Required work:
Copy out all of the entries, keeping every word the same.

%%

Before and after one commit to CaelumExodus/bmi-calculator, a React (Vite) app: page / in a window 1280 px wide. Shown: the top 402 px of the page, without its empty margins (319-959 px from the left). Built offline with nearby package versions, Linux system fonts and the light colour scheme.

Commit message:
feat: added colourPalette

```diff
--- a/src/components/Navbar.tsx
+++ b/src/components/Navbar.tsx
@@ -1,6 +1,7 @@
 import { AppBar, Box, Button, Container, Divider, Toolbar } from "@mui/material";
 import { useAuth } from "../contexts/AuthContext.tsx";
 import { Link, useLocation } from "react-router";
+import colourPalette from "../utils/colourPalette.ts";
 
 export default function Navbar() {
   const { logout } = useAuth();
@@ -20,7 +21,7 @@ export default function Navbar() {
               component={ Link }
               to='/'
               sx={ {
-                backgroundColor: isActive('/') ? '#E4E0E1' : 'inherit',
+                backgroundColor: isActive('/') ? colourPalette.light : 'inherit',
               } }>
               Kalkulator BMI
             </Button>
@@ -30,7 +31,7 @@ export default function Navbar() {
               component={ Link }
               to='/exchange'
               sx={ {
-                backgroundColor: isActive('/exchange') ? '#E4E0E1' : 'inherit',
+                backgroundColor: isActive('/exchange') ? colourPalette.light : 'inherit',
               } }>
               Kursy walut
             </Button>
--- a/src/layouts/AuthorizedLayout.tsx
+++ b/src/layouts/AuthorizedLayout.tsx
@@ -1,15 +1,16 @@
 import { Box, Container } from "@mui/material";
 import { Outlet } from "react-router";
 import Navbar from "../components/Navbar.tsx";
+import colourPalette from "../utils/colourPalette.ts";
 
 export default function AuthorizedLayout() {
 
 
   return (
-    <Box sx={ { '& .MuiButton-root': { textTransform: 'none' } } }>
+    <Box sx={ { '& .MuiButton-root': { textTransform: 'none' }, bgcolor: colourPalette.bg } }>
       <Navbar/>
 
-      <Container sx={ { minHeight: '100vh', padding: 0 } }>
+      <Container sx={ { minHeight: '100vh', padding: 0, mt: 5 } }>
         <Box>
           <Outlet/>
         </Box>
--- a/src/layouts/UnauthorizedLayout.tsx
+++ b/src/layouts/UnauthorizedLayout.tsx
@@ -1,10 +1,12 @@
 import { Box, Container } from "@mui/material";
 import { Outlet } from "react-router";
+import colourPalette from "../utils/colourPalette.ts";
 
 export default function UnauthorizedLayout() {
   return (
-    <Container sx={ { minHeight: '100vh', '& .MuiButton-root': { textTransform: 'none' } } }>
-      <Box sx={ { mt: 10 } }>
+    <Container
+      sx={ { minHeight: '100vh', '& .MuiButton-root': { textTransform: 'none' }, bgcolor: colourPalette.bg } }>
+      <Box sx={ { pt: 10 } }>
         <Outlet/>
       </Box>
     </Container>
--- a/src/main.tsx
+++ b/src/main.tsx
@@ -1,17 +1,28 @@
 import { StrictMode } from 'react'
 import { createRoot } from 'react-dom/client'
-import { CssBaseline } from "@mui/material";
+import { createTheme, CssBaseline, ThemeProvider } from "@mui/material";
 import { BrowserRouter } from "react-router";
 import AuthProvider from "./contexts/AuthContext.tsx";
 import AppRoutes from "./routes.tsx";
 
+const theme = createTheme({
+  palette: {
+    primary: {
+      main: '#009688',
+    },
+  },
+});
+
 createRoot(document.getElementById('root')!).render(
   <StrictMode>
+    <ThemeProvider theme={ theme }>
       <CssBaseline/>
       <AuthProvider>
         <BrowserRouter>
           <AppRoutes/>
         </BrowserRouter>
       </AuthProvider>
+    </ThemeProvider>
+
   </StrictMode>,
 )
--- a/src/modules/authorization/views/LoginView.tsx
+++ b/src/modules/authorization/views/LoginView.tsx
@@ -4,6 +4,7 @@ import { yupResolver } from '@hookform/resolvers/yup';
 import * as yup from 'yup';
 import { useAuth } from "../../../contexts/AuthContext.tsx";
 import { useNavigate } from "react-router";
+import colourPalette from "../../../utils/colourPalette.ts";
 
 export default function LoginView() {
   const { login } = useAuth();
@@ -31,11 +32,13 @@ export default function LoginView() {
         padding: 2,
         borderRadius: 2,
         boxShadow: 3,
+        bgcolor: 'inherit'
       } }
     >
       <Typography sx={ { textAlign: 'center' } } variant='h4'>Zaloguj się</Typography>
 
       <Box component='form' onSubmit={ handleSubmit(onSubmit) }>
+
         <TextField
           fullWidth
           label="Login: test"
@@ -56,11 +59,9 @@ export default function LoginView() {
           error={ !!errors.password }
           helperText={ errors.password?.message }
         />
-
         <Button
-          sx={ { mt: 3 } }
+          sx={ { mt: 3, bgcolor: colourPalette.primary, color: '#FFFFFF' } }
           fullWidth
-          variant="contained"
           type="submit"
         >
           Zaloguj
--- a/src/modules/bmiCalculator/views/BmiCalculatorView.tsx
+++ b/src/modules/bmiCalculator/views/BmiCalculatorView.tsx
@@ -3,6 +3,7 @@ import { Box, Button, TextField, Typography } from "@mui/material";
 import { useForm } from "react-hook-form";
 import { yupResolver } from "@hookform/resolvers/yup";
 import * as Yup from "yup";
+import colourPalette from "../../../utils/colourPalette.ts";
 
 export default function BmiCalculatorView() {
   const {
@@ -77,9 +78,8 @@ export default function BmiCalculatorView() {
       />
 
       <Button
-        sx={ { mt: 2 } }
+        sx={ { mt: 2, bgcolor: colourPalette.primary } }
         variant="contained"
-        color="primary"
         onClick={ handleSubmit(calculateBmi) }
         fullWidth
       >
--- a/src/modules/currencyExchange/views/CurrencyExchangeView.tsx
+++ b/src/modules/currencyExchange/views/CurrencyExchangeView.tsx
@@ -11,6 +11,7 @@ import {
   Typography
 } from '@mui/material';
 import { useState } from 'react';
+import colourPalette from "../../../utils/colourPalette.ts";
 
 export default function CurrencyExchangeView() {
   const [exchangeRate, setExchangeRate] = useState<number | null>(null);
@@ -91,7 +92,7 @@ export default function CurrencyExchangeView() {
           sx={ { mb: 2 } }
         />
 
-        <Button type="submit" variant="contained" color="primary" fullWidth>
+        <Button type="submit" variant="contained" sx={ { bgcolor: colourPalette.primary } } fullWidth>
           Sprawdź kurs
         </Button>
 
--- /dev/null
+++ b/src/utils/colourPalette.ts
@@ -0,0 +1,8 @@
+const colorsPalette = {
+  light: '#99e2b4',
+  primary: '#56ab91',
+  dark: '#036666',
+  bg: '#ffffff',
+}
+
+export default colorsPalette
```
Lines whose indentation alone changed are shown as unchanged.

%%

Response to this task:
Before and after one commit to CaelumExodus/bmi-calculator, a React (Vite) app: page / in a window 1280 px wide. Shown: the top 402 px of the page, without its empty margins (319-959 px from the left). Built offline with nearby package versions, Linux system fonts and the light colour scheme.

Commit message:
feat: added colourPalette

```diff
--- a/src/components/Navbar.tsx
+++ b/src/components/Navbar.tsx
@@ -1,6 +1,7 @@
 import { AppBar, Box, Button, Container, Divider, Toolbar } from "@mui/material";
 import { useAuth } from "../contexts/AuthContext.tsx";
 import { Link, useLocation } from "react-router";
+import colourPalette from "../utils/colourPalette.ts";
 
 export default function Navbar() {
   const { logout } = useAuth();
@@ -20,7 +21,7 @@ export default function Navbar() {
               component={ Link }
               to='/'
               sx={ {
-                backgroundColor: isActive('/') ? '#E4E0E1' : 'inherit',
+                backgroundColor: isActive('/') ? colourPalette.light : 'inherit',
               } }>
               Kalkulator BMI
             </Button>
@@ -30,7 +31,7 @@ export default function Navbar() {
               component={ Link }
               to='/exchange'
               sx={ {
-                backgroundColor: isActive('/exchange') ? '#E4E0E1' : 'inherit',
+                backgroundColor: isActive('/exchange') ? colourPalette.light : 'inherit',
               } }>
               Kursy walut
             </Button>
--- a/src/layouts/AuthorizedLayout.tsx
+++ b/src/layouts/AuthorizedLayout.tsx
@@ -1,15 +1,16 @@
 import { Box, Container } from "@mui/material";
 import { Outlet } from "react-router";
 import Navbar from "../components/Navbar.tsx";
+import colourPalette from "../utils/colourPalette.ts";
 
 export default function AuthorizedLayout() {
 
 
   return (
-    <Box sx={ { '& .MuiButton-root': { textTransform: 'none' } } }>
+    <Box sx={ { '& .MuiButton-root': { textTransform: 'none' }, bgcolor: colourPalette.bg } }>
       <Navbar/>
 
-      <Container sx={ { minHeight: '100vh', padding: 0 } }>
+      <Container sx={ { minHeight: '100vh', padding: 0, mt: 5 } }>
         <Box>
           <Outlet/>
         </Box>
--- a/src/layouts/UnauthorizedLayout.tsx
+++ b/src/layouts/UnauthorizedLayout.tsx
@@ -1,10 +1,12 @@
 import { Box, Container } from "@mui/material";
 import { Outlet } from "react-router";
+import colourPalette from "../utils/colourPalette.ts";
 
 export default function UnauthorizedLayout() {
   return (
-    <Container sx={ { minHeight: '100vh', '& .MuiButton-root': { textTransform: 'none' } } }>
-      <Box sx={ { mt: 10 } }>
+    <Container
+      sx={ { minHeight: '100vh', '& .MuiButton-root': { textTransform: 'none' }, bgcolor: colourPalette.bg } }>
+      <Box sx={ { pt: 10 } }>
         <Outlet/>
       </Box>
     </Container>
--- a/src/main.tsx
+++ b/src/main.tsx
@@ -1,17 +1,28 @@
 import { StrictMode } from 'react'
 import { createRoot } from 'react-dom/client'
-import { CssBaseline } from "@mui/material";
+import { createTheme, CssBaseline, ThemeProvider } from "@mui/material";
 import { BrowserRouter } from "react-router";
 import AuthProvider from "./contexts/AuthContext.tsx";
 import AppRoutes from "./routes.tsx";
 
+const theme = createTheme({
+  palette: {
+    primary: {
+      main: '#009688',
+    },
+  },
+});
+
 createRoot(document.getElementById('root')!).render(
   <StrictMode>
+    <ThemeProvider theme={ theme }>
       <CssBaseline/>
       <AuthProvider>
         <BrowserRouter>
           <AppRoutes/>
         </BrowserRouter>
       </AuthProvider>
+    </ThemeProvider>
+
   </StrictMode>,
 )
--- a/src/modules/authorization/views/LoginView.tsx
+++ b/src/modules/authorization/views/LoginView.tsx
@@ -4,6 +4,7 @@ import { yupResolver } from '@hookform/resolvers/yup';
 import * as yup from 'yup';
 import { useAuth } from "../../../contexts/AuthContext.tsx";
 import { useNavigate } from "react-router";
+import colourPalette from "../../../utils/colourPalette.ts";
 
 export default function LoginView() {
   const { login } = useAuth();
@@ -31,11 +32,13 @@ export default function LoginView() {
         padding: 2,
         borderRadius: 2,
         boxShadow: 3,
+        bgcolor: 'inherit'
       } }
     >
       <Typography sx={ { textAlign: 'center' } } variant='h4'>Zaloguj się</Typography>
 
       <Box component='form' onSubmit={ handleSubmit(onSubmit) }>
+
         <TextField
           fullWidth
           label="Login: test"
@@ -56,11 +59,9 @@ export default function LoginView() {
           error={ !!errors.password }
           helperText={ errors.password?.message }
         />
-
         <Button
-          sx={ { mt: 3 } }
+          sx={ { mt: 3, bgcolor: colourPalette.primary, color: '#FFFFFF' } }
           fullWidth
-          variant="contained"
           type="submit"
         >
           Zaloguj
--- a/src/modules/bmiCalculator/views/BmiCalculatorView.tsx
+++ b/src/modules/bmiCalculator/views/BmiCalculatorView.tsx
@@ -3,6 +3,7 @@ import { Box, Button, TextField, Typography } from "@mui/material";
 import { useForm } from "react-hook-form";
 import { yupResolver } from "@hookform/resolvers/yup";
 import * as Yup from "yup";
+import colourPalette from "../../../utils/colourPalette.ts";
 
 export default function BmiCalculatorView() {
   const {
@@ -77,9 +78,8 @@ export default function BmiCalculatorView() {
       />
 
       <Button
-        sx={ { mt: 2 } }
+        sx={ { mt: 2, bgcolor: colourPalette.primary } }
         variant="contained"
-        color="primary"
         onClick={ handleSubmit(calculateBmi) }
         fullWidth
       >
--- a/src/modules/currencyExchange/views/CurrencyExchangeView.tsx
+++ b/src/modules/currencyExchange/views/CurrencyExchangeView.tsx
@@ -11,6 +11,7 @@ import {
   Typography
 } from '@mui/material';
 import { useState } from 'react';
+import colourPalette from "../../../utils/colourPalette.ts";
 
 export default function CurrencyExchangeView() {
   const [exchangeRate, setExchangeRate] = useState<number | null>(null);
@@ -91,7 +92,7 @@ export default function CurrencyExchangeView() {
           sx={ { mb: 2 } }
         />
 
-        <Button type="submit" variant="contained" color="primary" fullWidth>
+        <Button type="submit" variant="contained" sx={ { bgcolor: colourPalette.primary } } fullWidth>
           Sprawdź kurs
         </Button>
 
--- /dev/null
+++ b/src/utils/colourPalette.ts
@@ -0,0 +1,8 @@
+const colorsPalette = {
+  light: '#99e2b4',
+  primary: '#56ab91',
+  dark: '#036666',
+  bg: '#ffffff',
+}
+
+export default colorsPalette
```
Lines whose indentation alone changed are shown as unchanged.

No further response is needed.